### Instructions to follow
Restate all of the entries exactly. Any picture in them should be skipped.

━━━━━ Record set ━━━━━

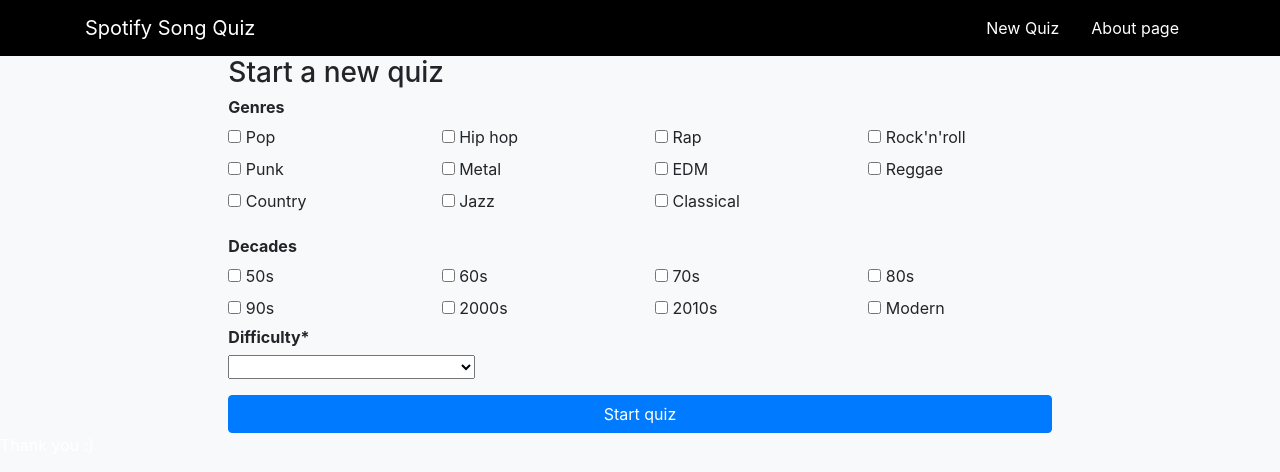
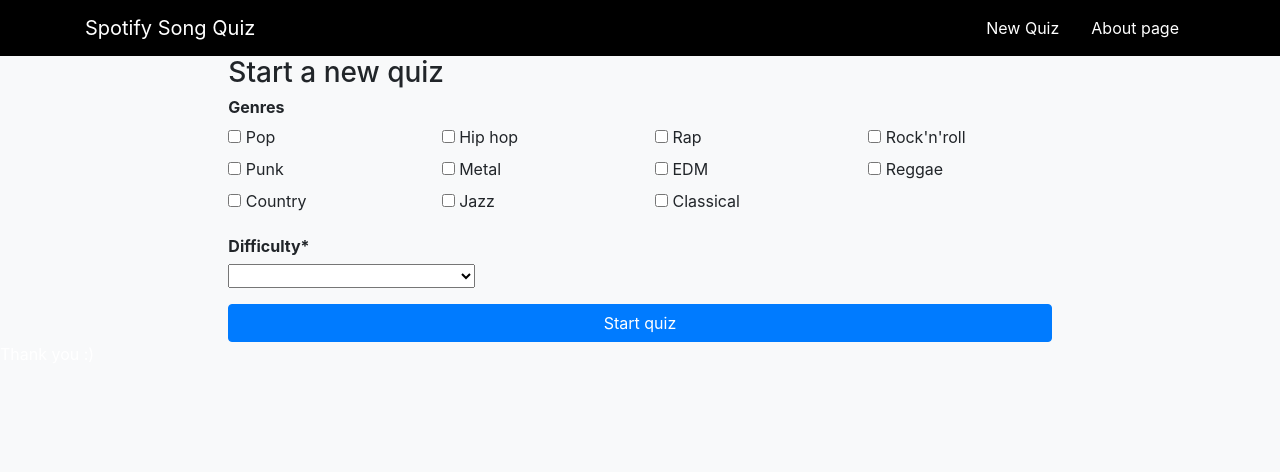
Before and after one commit to AndreArnesson/Quizify, an Angular app: page / in a window 1280 px wide. Shown: the top 472 px of the page. Built offline with nearby package versions, Linux system fonts and the light colour scheme.

Commit message:
decades removed, acdc gone! bye :'(

```diff
--- a/src/app/form/form.component.ts
+++ b/src/app/form/form.component.ts
@@ -22,17 +22,6 @@
                             </label>
                         </div>
                     </div>
-                    <h6><b>Decades</b></h6>
-                    <div ngModelGroup="decades" class="row">
-                        <div class="col-3" *ngFor="let item of decades; let i=index">
-                            <label>
-                                <input type="checkbox"
-                                       ngModel name="{{item.value}}" [value]="item.value"
-                                />
-                                {{item.name}}
-                            </label>
-                        </div>
-                    </div>
                     <div class="form-group">
                         <h6><b>Difficulty*</b></h6>
                         <select ngModel name="difficulty" #difficulty="ngModel" required>
@@ -46,18 +35,6 @@
         </div>`
 })
 export class FormComponent implements OnInit {
-
-    decades: Array<any> = [
-        {name: '50s', value: 1950},
-        {name: '60s', value: 1960},
-        {name: '70s', value: 1970},
-        {name: '80s', value: 1980},
-        {name: '90s', value: 1990},
-        {name: '2000s', value: 2000},
-        {name: '2010s', value: 2010},
-        {name: 'Modern', value: 2020}
-    ];
-
     genres: Array<any> = [
         {name: 'Pop', value: 'pop'},
         {name: 'Hip hop', value: 'hip-hop'},
--- a/src/app/play-page/play-page.component.ts
+++ b/src/app/play-page/play-page.component.ts
@@ -23,17 +23,12 @@
                 private router: Router) {}
 
     ngOnInit(): void {
-        this.song = {
-            url: this.transform('https://open.spotify.com/embed/track/2zYzyRzz6pRmhPzyfMEC8s'),
-            title: 'Highway to hell',
-            artist: 'Acdc'
-        };
-
         const quizParams = this.quizService.getQuizParameters();
         if (quizParams) {
             this.formFilled = true;
             this.popularity = quizParams.difficulty;
             this.genreSeeds = Object.keys(quizParams.genres).filter((genre: string) => quizParams.genres[genre]);
+            this.generateTrack();
         } else {
             this.router.navigateByUrl('/quiz');
         }
```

━━━━━

### Solution for this problem
Before and after one commit to AndreArnesson/Quizify, an Angular app: page / in a window 1280 px wide. Shown: the top 472 px of the page. Built offline with nearby package versions, Linux system fonts and the light colour scheme.

Commit message:
decades removed, acdc gone! bye :'(

```diff
--- a/src/app/form/form.component.ts
+++ b/src/app/form/form.component.ts
@@ -22,17 +22,6 @@
                             </label>
                         </div>
                     </div>
-                    <h6><b>Decades</b></h6>
-                    <div ngModelGroup="decades" class="row">
-                        <div class="col-3" *ngFor="let item of decades; let i=index">
-                            <label>
-                                <input type="checkbox"
-                                       ngModel name="{{item.value}}" [value]="item.value"
-                                />
-                                {{item.name}}
-                            </label>
-                        </div>
-                    </div>
                     <div class="form-group">
                         <h6><b>Difficulty*</b></h6>
                         <select ngModel name="difficulty" #difficulty="ngModel" required>
@@ -46,18 +35,6 @@
         </div>`
 })
 export class FormComponent implements OnInit {
-
-    decades: Array<any> = [
-        {name: '50s', value: 1950},
-        {name: '60s', value: 1960},
-        {name: '70s', value: 1970},
-        {name: '80s', value: 1980},
-        {name: '90s', value: 1990},
-        {name: '2000s', value: 2000},
-        {name: '2010s', value: 2010},
-        {name: 'Modern', value: 2020}
-    ];
-
     genres: Array<any> = [
         {name: 'Pop', value: 'pop'},
         {name: 'Hip hop', value: 'hip-hop'},
--- a/src/app/play-page/play-page.component.ts
+++ b/src/app/play-page/play-page.component.ts
@@ -23,17 +23,12 @@
                 private router: Router) {}
 
     ngOnInit(): void {
-        this.song = {
-            url: this.transform('https://open.spotify.com/embed/track/2zYzyRzz6pRmhPzyfMEC8s'),
-            title: 'Highway to hell',
-            artist: 'Acdc'
-        };
-
         const quizParams = this.quizService.getQuizParameters();
         if (quizParams) {
             this.formFilled = true;
             this.popularity = quizParams.difficulty;
             this.genreSeeds = Object.keys(quizParams.genres).filter((genre: string) => quizParams.genres[genre]);
+            this.generateTrack();
         } else {
             this.router.navigateByUrl('/quiz');
         }
```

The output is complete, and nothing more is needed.